Multi-coloured swop shocks
Ped’s 2002 954 feels narrower and scalpel-like compared to my original. The engine is more responsive, and the chassis a pure delight, much more of a track tool than I imagined. Everything feels lighter and tighter – at £3500 it’s incredible value for money.
Tim’s 2017 SP is a thing of beauty; the whole bike reeks of HRC. I’ve read negative reports about it but now that I’m on it I can’t believe how good it is. The engine spins quicker than anything I’ve experienced before, its weight feels negligible… you just look where you want to be and it’s there. As I get used to stiff but exotically plush suspension, I find myself getting giddy again, flirting with time and space. Please can I have my old bike back before I’m well and truly committed?
Chippy’s 1992 original feels long and fat. The bars are wide and far away from you, encouraging you to stick your elbows out and wrestle the bike through the turns. The power is surprising and the engine still feels eager and tight, just slightly dull, like the brakes are dragging (they could be!). The seat is so well padded it’s as deep and lush as a Gold Wing saddle.
Tim’s SP is l-o-u-d! Through the fast Lincolnshire sweepers I’m holding the bars almost by my fingertips. Modern engineering exudes precision and that’s how the bike demands to be ridden. It’s a NASA supercomputer compared the flint axe of the original-model Blade. The bike is narrow-waisted under me and small, but surprisingly is more comfortable than the other two. I know my 6ft 4in frame looks ridiculous on it, as Tim mentions several times, but it’s comfy.
Chippy’s classic clicks over to 25,000 miles within the first minute of my ride, so I pat its fat tank and pin the throttle. The engine feels the smoothest, as if it was hand-built all those years ago with perfectly matched pistons and rods, and still responds beautifully. It’s still an incredibly macho ride. When I rode the first Blade in 1992 it thrilled me with its lightness and agility; now it’s dense and slow to turn.
Ped’s 954 is my all-time favourite. The one I ran in 2002 turned with more zest than any bike of its generation. Ped’s bike isn’t quite playing ball today, and while it’s a delight to drop into bends, it doesn’t hold its line like it should. Power builds along an arrow straight curve, while the LCD speedo and analogue tacho combo captures its era almost as well as the bloody alarm that keeps going off.
In all other respects it has hardly dated at all.

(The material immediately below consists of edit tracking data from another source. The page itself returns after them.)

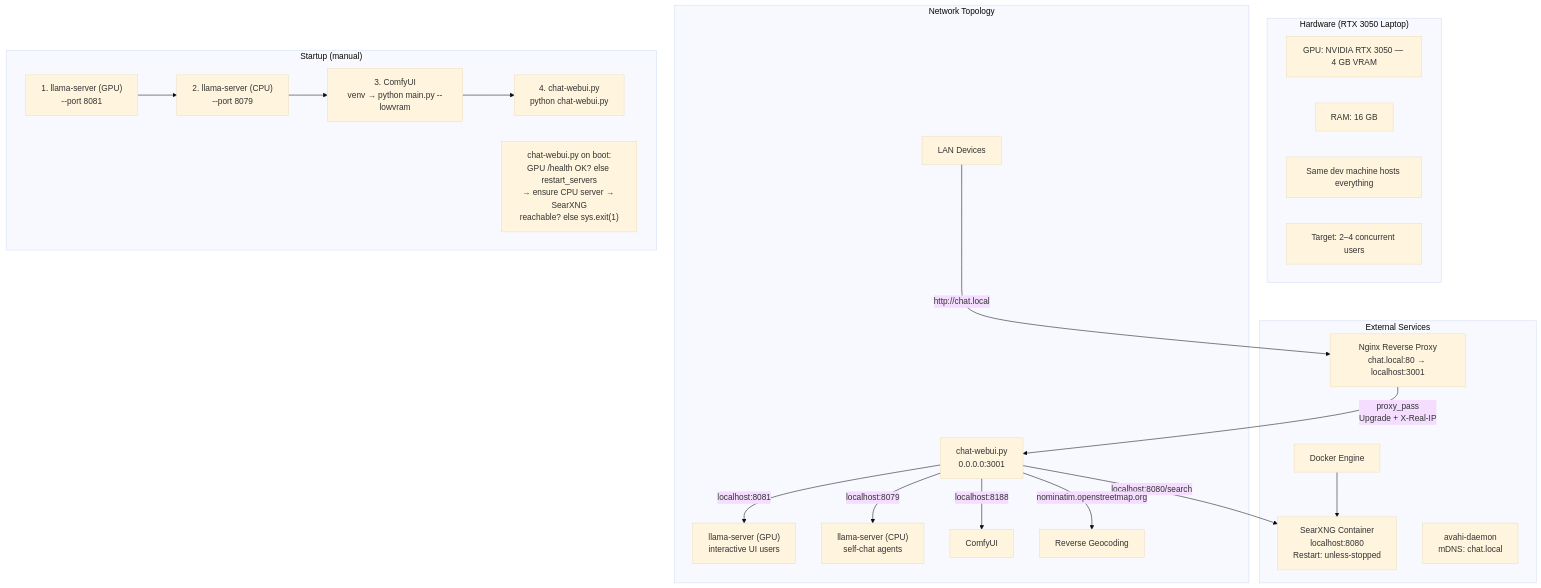
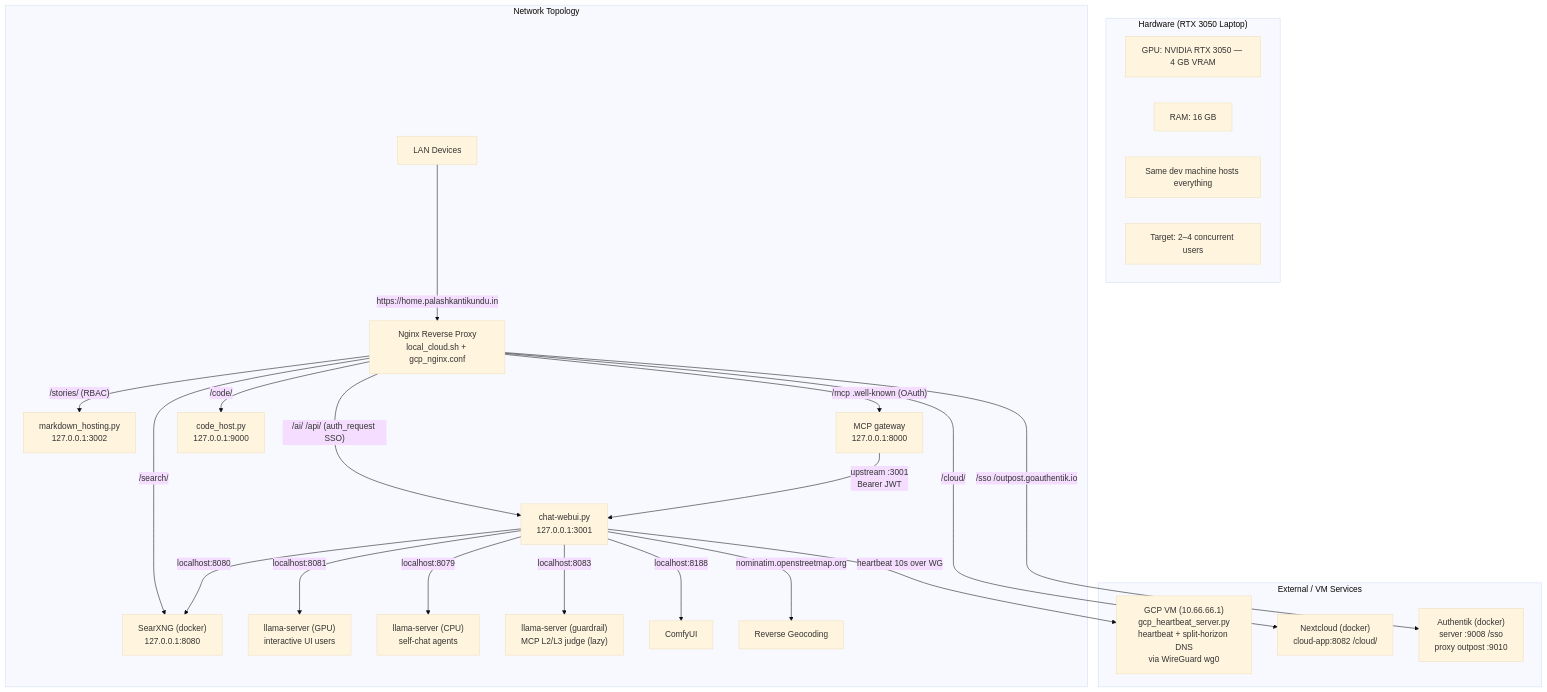
The first of 12 diagrams in README.md (Palash90/local-ai), drawn with Mermaid (base theme) before and after one commit. The commit also changed other lines of this file and 8 other files, not shown here.

````diff
--- a/README.md
+++ b/README.md
@@ -192,33 +213,34 @@
 ```mermaid
 graph TD
     subgraph Hardware ["Hardware (RTX 3050 Laptop)"]
         HW1["GPU: NVIDIA RTX 3050 — 4 GB VRAM"]
         HW2["RAM: 16 GB"]
         HW3["Same dev machine hosts everything"]
         HW4["Target: 2–4 concurrent users"]
     end
 
-    subgraph ExternalServices ["External Services"]
-        Docker["Docker Engine"]
-        Docker --> SearXNG["SearXNG Container\nlocalhost:8080\nRestart: unless-stopped"]
-        Nginx["Nginx Reverse Proxy\nchat.local:80 → localhost:3001"]
-        Avahi["avahi-daemon\nmDNS: chat.local"]
+    subgraph ExternalServices ["External / VM Services"]
+        GCP["GCP VM (10.66.66.1)\ngcp_heartbeat_server.py\nheartbeat + split-horizon DNS\nvia WireGuard wg0"]
+        Nextcloud["Nextcloud (docker)\ncloud-app:8082 /cloud/"]
+        Authentik["Authentik (docker)\nserver :9008 /sso\nproxy outpost :9010"]
     end
 
     subgraph Network ["Network Topology"]
-        LAN["LAN Devices"] -->|"http://chat.local"| Nginx
-        Nginx -->|"proxy_pass\nUpgrade + X-Real-IP"| HTTPServer["chat-webui.py\n0.0.0.0:3001"]
+        LAN["LAN Devices"] -->|"https://home.palashkantikundu.in"| Nginx["Nginx Reverse Proxy\nlocal_cloud.sh + gcp_nginx.conf"]
+        Nginx -->|"/ai/ /api/ (auth_request SSO)"| HTTPServer["chat-webui.py\n127.0.0.1:3001"]
+        Nginx -->|"/stories/ (RBAC)"| Markdown["markdown_hosting.py\n127.0.0.1:3002"]
+        Nginx -->|"/mcp .well-known (OAuth)"| MCP["MCP gateway\n127.0.0.1:8000"]
+        Nginx -->|"/code/"| CodeHost["code_host.py\n127.0.0.1:9000"]
+        Nginx -->|"/search/"| SearXNG["SearXNG (docker)\n127.0.0.1:8080"]
+        Nginx -->|"/cloud/"| Nextcloud
+        Nginx -->|"/sso /outpost.goauthentik.io"| Authentik
         HTTPServer -->|"localhost:8081"| LLamaGPU["llama-server (GPU)\ninteractive UI users"]
         HTTPServer -->|"localhost:8079"| LLamaCPU["llama-server (CPU)\nself-chat agents"]
+        HTTPServer -->|"localhost:8083"| RailsGuard["llama-server (guardrail)\nMCP L2/L3 judge (lazy)"]
         HTTPServer -->|"localhost:8188"| ComfyUIRuntime["ComfyUI"]
-        HTTPServer -->|"localhost:8080/search"| SearXNG
+        HTTPServer -->|"localhost:8080"| SearXNG
         HTTPServer -->|"nominatim.openstreetmap.org"| Nominatim["Reverse Geocoding"]
-    end
-
-    subgraph StartupOrder ["Startup (manual)"]
-        SO1["1. llama-server (GPU)\n--port 8081"] --> SO2["2. llama-server (CPU)\n--port 8079"]
-        SO2 --> SO3["3. ComfyUI\nvenv → python main.py --lowvram"]
-        SO3 --> SO4["4. chat-webui.py\npython chat-webui.py"]
-        SO5["chat-webui.py on boot:\nGPU /health OK? else restart_servers\n→ ensure CPU server → SearXNG\nreachable? else sys.exit(1)"]
+        MCP -->|"upstream :3001\nBearer JWT"| HTTPServer
+        HTTPServer -->|"heartbeat 10s over WG"| GCP
     end
 ```
````
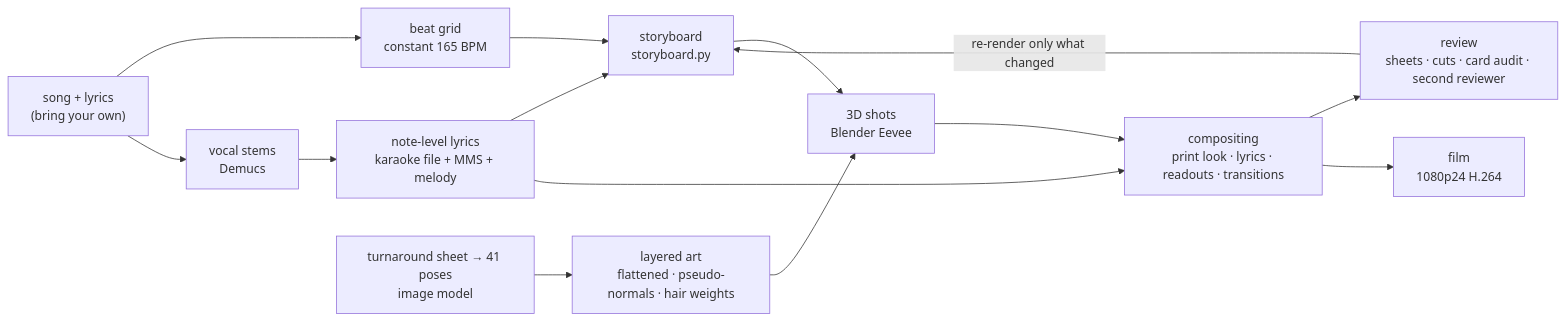
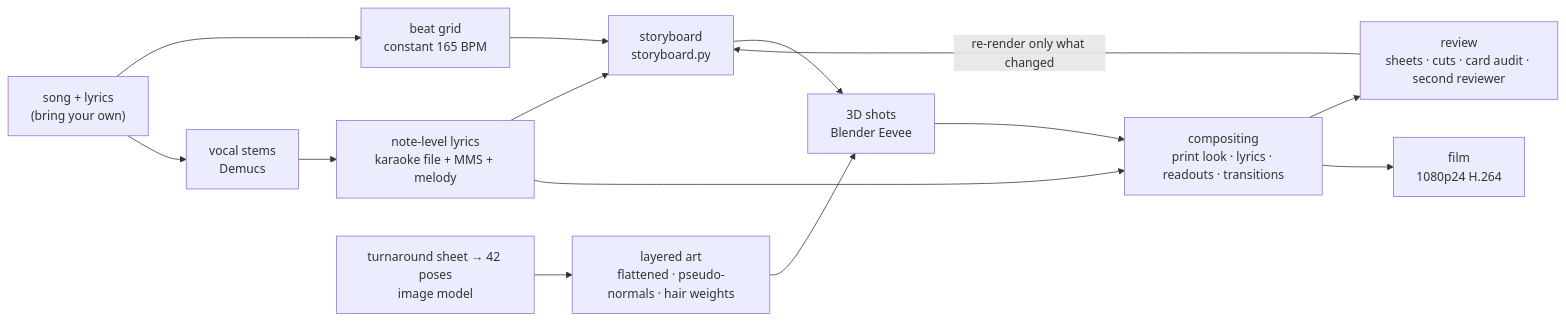
The diagram in README.en.md (RepressedAlliance/MeltDown), drawn with Mermaid before and after one commit. The commit also changed other lines of this file and 17 other files, not shown here.

````diff
--- a/README.en.md
+++ b/README.en.md
@@ -101,16 +101,16 @@
 ```mermaid
 flowchart LR
   A["song + lyrics<br/>(bring your own)"] --> B["beat grid<br/>constant 165 BPM"]
   A --> C["vocal stems<br/>Demucs"]
   C --> D["note-level lyrics<br/>karaoke file + MMS + melody"]
-  E["turnaround sheet → 41 poses<br/>image model"] --> F["layered art<br/>flattened · pseudo-normals · hair weights"]
+  E["turnaround sheet → 42 poses<br/>image model"] --> F["layered art<br/>flattened · pseudo-normals · hair weights"]
   B --> G["storyboard<br/>storyboard.py"]
   D --> G
   G --> H["3D shots<br/>Blender Eevee"]
   F --> H
   H --> I["compositing<br/>print look · lyrics · readouts · transitions"]
   D --> I
   I --> J["review<br/>sheets · cuts · card audit · second reviewer"]
   J -- "re-render only what changed" --> G
   I --> K["film<br/>1080p24 H.264"]
 ```
````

If you have one of these, hang on to it!
‘The new SP is surprisingly comfortable’
O What changed? Compression adjustment was added to the forks and the ‘foxeye’ headlight arrived. O Tell us about it: Honda added a touch of refinement through upgraded suspension in an effort to calm the often lively Blade. But never taking an eye off the Blade’s ethos. It lost 1kg, and gained 2bhp. O Should I buy one? If you can find one, buy the Urban Tiger.
1994/5 CBR900RR Fireblade (R/S)